::: The data :::

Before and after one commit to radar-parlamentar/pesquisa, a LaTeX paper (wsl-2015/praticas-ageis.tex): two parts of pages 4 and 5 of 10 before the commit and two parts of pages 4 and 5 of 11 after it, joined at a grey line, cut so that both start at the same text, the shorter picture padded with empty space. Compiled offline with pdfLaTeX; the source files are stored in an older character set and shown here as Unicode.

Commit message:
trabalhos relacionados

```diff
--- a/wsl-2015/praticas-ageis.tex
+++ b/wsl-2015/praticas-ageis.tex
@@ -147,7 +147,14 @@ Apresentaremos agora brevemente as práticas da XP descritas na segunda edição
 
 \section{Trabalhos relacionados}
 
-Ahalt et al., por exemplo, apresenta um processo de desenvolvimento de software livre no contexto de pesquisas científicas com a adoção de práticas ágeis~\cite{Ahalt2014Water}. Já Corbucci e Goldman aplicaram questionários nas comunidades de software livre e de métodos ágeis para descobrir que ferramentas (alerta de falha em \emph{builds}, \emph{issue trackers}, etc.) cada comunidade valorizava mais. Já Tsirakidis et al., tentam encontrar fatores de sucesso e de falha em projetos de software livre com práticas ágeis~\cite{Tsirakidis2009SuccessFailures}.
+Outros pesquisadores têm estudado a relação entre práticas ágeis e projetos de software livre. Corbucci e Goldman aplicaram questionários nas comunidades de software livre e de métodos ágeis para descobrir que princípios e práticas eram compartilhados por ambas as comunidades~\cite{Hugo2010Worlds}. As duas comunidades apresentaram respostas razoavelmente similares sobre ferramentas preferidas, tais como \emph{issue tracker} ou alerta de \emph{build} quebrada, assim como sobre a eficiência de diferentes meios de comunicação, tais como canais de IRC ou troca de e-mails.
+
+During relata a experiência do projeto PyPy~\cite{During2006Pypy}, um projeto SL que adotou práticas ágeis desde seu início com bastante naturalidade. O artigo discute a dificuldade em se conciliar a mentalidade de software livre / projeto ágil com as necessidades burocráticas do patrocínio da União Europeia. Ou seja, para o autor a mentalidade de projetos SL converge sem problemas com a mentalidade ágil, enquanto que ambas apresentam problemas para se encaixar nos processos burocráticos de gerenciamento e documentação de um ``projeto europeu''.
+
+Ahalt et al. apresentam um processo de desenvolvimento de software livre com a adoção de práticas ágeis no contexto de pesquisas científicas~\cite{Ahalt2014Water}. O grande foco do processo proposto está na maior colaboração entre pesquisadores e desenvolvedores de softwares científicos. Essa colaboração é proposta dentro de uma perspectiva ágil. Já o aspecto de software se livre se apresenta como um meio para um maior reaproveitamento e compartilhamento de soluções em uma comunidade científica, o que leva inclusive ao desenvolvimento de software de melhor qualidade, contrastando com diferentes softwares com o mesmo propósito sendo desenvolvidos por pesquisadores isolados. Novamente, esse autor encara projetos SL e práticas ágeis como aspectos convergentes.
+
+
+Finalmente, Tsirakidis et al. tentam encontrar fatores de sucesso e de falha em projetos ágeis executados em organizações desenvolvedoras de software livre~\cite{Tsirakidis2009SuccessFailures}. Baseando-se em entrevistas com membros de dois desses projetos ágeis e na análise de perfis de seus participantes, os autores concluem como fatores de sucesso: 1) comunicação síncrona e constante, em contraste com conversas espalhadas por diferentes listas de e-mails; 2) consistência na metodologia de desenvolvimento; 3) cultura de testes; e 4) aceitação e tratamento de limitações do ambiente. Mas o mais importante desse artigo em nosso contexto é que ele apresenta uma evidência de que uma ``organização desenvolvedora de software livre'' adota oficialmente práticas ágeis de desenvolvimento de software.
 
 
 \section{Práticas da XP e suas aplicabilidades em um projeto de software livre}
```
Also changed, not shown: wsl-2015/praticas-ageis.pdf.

:::

[The problem] Could you return all of the entries exactly as they stand?

[Solution]
Before and after one commit to radar-parlamentar/pesquisa, a LaTeX paper (wsl-2015/praticas-ageis.tex): two parts of pages 4 and 5 of 10 before the commit and two parts of pages 4 and 5 of 11 after it, joined at a grey line, cut so that both start at the same text, the shorter picture padded with empty space. Compiled offline with pdfLaTeX; the source files are stored in an older character set and shown here as Unicode.

Commit message:
trabalhos relacionados

```diff
--- a/wsl-2015/praticas-ageis.tex
+++ b/wsl-2015/praticas-ageis.tex
@@ -147,7 +147,14 @@ Apresentaremos agora brevemente as práticas da XP descritas na segunda edição
 
 \section{Trabalhos relacionados}
 
-Ahalt et al., por exemplo, apresenta um processo de desenvolvimento de software livre no contexto de pesquisas científicas com a adoção de práticas ágeis~\cite{Ahalt2014Water}. Já Corbucci e Goldman aplicaram questionários nas comunidades de software livre e de métodos ágeis para descobrir que ferramentas (alerta de falha em \emph{builds}, \emph{issue trackers}, etc.) cada comunidade valorizava mais. Já Tsirakidis et al., tentam encontrar fatores de sucesso e de falha em projetos de software livre com práticas ágeis~\cite{Tsirakidis2009SuccessFailures}.
+Outros pesquisadores têm estudado a relação entre práticas ágeis e projetos de software livre. Corbucci e Goldman aplicaram questionários nas comunidades de software livre e de métodos ágeis para descobrir que princípios e práticas eram compartilhados por ambas as comunidades~\cite{Hugo2010Worlds}. As duas comunidades apresentaram respostas razoavelmente similares sobre ferramentas preferidas, tais como \emph{issue tracker} ou alerta de \emph{build} quebrada, assim como sobre a eficiência de diferentes meios de comunicação, tais como canais de IRC ou troca de e-mails.
+
+During relata a experiência do projeto PyPy~\cite{During2006Pypy}, um projeto SL que adotou práticas ágeis desde seu início com bastante naturalidade. O artigo discute a dificuldade em se conciliar a mentalidade de software livre / projeto ágil com as necessidades burocráticas do patrocínio da União Europeia. Ou seja, para o autor a mentalidade de projetos SL converge sem problemas com a mentalidade ágil, enquanto que ambas apresentam problemas para se encaixar nos processos burocráticos de gerenciamento e documentação de um ``projeto europeu''.
+
+Ahalt et al. apresentam um processo de desenvolvimento de software livre com a adoção de práticas ágeis no contexto de pesquisas científicas~\cite{Ahalt2014Water}. O grande foco do processo proposto está na maior colaboração entre pesquisadores e desenvolvedores de softwares científicos. Essa colaboração é proposta dentro de uma perspectiva ágil. Já o aspecto de software se livre se apresenta como um meio para um maior reaproveitamento e compartilhamento de soluções em uma comunidade científica, o que leva inclusive ao desenvolvimento de software de melhor qualidade, contrastando com diferentes softwares com o mesmo propósito sendo desenvolvidos por pesquisadores isolados. Novamente, esse autor encara projetos SL e práticas ágeis como aspectos convergentes.
+
+
+Finalmente, Tsirakidis et al. tentam encontrar fatores de sucesso e de falha em projetos ágeis executados em organizações desenvolvedoras de software livre~\cite{Tsirakidis2009SuccessFailures}. Baseando-se em entrevistas com membros de dois desses projetos ágeis e na análise de perfis de seus participantes, os autores concluem como fatores de sucesso: 1) comunicação síncrona e constante, em contraste com conversas espalhadas por diferentes listas de e-mails; 2) consistência na metodologia de desenvolvimento; 3) cultura de testes; e 4) aceitação e tratamento de limitações do ambiente. Mas o mais importante desse artigo em nosso contexto é que ele apresenta uma evidência de que uma ``organização desenvolvedora de software livre'' adota oficialmente práticas ágeis de desenvolvimento de software.
 
 
 \section{Práticas da XP e suas aplicabilidades em um projeto de software livre}
```
Also changed, not shown: wsl-2015/praticas-ageis.pdf.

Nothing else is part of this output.